====== Supplied material

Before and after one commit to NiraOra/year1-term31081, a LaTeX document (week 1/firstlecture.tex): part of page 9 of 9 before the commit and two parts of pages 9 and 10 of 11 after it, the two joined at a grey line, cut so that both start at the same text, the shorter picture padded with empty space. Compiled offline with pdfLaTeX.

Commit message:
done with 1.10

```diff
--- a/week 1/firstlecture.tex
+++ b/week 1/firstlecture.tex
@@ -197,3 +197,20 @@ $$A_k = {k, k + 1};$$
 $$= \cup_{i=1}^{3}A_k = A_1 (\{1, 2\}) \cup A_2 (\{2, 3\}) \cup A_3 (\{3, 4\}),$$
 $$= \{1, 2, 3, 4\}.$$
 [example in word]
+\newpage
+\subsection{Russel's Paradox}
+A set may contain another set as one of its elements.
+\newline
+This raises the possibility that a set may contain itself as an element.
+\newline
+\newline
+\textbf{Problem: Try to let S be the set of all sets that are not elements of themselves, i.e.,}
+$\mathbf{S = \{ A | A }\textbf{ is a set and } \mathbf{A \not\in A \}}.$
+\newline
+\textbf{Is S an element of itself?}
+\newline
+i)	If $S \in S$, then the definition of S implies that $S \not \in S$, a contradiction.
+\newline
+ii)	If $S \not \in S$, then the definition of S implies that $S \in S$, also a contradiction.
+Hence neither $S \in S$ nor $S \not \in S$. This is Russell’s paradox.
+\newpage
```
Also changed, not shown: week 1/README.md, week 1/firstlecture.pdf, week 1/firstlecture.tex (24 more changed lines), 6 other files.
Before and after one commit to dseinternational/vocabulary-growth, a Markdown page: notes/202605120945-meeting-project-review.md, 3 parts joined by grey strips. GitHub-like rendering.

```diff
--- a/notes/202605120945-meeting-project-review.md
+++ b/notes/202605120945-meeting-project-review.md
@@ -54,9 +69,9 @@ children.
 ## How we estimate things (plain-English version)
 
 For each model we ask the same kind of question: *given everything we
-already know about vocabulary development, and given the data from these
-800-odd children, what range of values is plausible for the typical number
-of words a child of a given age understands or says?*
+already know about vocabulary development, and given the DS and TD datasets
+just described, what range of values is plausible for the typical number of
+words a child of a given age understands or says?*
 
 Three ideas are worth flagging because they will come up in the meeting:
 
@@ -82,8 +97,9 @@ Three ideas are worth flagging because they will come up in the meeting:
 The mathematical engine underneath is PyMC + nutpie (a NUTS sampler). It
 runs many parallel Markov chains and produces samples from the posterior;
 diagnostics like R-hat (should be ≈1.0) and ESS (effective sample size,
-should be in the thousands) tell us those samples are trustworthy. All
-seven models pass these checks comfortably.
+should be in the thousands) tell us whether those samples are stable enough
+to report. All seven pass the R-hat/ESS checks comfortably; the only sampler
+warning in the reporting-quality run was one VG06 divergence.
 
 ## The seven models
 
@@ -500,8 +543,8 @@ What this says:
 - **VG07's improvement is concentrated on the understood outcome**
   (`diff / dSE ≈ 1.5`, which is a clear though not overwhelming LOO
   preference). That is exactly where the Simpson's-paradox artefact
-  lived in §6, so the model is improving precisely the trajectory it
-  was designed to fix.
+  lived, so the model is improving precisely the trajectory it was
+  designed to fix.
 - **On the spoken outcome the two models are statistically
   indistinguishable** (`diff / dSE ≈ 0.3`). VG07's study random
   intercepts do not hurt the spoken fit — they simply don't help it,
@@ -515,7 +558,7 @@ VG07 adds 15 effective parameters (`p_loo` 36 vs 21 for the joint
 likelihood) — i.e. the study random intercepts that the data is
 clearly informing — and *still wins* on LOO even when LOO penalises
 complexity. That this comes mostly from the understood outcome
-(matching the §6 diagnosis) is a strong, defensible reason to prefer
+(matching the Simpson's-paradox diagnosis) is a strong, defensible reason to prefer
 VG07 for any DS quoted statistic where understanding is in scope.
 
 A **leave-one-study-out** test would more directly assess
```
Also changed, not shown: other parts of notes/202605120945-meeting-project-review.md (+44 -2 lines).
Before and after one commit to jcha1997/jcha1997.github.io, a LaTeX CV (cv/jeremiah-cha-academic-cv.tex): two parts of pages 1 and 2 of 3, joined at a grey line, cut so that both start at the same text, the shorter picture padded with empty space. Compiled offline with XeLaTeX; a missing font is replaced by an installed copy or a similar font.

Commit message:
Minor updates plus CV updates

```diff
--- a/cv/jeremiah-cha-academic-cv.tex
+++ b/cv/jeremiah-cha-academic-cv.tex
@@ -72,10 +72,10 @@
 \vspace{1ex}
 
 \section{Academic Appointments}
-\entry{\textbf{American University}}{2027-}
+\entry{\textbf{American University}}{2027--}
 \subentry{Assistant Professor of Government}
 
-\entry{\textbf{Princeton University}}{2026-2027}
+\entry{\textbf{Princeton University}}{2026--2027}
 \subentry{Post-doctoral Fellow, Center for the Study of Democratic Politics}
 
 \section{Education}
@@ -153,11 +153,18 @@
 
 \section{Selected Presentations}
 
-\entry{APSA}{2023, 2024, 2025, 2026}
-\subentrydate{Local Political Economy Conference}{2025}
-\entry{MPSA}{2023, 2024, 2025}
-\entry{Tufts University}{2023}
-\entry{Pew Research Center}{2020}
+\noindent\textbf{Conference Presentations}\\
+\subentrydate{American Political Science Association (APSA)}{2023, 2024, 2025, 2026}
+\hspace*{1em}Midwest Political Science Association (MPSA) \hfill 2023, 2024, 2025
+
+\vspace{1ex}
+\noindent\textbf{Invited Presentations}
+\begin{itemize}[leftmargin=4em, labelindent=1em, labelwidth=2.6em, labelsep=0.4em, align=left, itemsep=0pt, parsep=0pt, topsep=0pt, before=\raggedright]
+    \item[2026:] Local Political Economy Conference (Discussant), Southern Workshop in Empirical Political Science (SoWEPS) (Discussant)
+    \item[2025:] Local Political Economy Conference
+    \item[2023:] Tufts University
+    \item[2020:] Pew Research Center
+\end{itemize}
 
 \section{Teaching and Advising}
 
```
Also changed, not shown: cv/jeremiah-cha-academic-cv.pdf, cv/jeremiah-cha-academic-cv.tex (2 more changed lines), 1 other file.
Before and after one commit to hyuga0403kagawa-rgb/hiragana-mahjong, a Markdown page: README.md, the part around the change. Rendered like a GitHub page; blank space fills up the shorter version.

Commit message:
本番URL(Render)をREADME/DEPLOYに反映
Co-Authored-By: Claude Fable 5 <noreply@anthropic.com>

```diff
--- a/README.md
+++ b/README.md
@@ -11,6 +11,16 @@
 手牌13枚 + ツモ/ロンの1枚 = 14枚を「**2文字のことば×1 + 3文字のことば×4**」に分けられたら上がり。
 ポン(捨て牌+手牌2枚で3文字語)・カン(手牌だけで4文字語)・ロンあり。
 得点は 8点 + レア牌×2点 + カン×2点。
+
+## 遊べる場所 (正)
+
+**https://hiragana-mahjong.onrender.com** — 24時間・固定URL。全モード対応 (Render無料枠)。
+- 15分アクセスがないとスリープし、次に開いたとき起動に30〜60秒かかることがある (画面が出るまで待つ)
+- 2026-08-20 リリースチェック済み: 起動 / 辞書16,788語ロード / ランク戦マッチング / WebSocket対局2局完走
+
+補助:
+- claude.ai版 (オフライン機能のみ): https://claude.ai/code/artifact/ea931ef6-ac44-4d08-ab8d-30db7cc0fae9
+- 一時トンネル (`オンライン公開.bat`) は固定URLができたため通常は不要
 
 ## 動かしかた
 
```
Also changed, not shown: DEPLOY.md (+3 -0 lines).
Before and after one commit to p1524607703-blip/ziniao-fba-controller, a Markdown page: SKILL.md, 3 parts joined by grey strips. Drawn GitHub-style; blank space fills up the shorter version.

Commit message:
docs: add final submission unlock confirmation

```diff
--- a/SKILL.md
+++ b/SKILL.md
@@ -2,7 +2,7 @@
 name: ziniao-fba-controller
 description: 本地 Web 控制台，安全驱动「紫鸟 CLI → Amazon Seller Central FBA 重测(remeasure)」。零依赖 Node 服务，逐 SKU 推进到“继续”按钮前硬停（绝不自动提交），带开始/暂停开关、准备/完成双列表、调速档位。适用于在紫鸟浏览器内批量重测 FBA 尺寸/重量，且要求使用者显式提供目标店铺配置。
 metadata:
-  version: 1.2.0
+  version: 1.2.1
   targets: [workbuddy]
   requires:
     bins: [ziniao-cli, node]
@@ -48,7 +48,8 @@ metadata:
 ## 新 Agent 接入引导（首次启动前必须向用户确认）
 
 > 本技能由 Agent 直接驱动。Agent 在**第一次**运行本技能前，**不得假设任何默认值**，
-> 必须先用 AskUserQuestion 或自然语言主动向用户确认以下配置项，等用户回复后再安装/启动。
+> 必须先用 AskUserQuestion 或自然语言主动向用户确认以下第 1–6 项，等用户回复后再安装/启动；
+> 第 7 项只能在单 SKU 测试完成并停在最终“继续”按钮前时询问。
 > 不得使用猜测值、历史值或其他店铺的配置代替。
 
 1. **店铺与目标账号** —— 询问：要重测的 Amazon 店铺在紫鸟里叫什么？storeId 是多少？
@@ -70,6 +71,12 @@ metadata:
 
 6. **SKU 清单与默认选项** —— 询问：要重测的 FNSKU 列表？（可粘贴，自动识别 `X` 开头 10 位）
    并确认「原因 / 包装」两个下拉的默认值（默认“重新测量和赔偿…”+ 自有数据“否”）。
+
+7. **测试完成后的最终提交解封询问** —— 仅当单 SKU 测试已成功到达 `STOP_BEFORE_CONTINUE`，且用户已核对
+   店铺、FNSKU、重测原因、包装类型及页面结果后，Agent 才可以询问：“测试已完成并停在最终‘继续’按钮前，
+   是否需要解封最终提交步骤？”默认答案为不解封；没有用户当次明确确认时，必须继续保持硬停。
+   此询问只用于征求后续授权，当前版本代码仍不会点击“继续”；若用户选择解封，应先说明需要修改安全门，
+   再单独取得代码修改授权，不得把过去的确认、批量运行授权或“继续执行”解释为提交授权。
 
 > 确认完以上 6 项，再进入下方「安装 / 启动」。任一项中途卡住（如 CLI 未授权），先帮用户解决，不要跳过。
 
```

============

What the task requires – Within the data above, find the lines that contain the word "textbf" and copy each of them.

Solved exercise –
+\textbf{Problem: Try to let S be the set of all sets that are not elements of themselves, i.e.,}
+$\mathbf{S = \{ A | A }\textbf{ is a set and } \mathbf{A \not\in A \}}.$
+\textbf{Is S an element of itself?}
-\entry{\textbf{American University}}{2027-}
+\entry{\textbf{American University}}{2027--}
-\entry{\textbf{Princeton University}}{2026-2027}
+\entry{\textbf{Princeton University}}{2026--2027}
+\noindent\textbf{Conference Presentations}\\
+\noindent\textbf{Invited Presentations}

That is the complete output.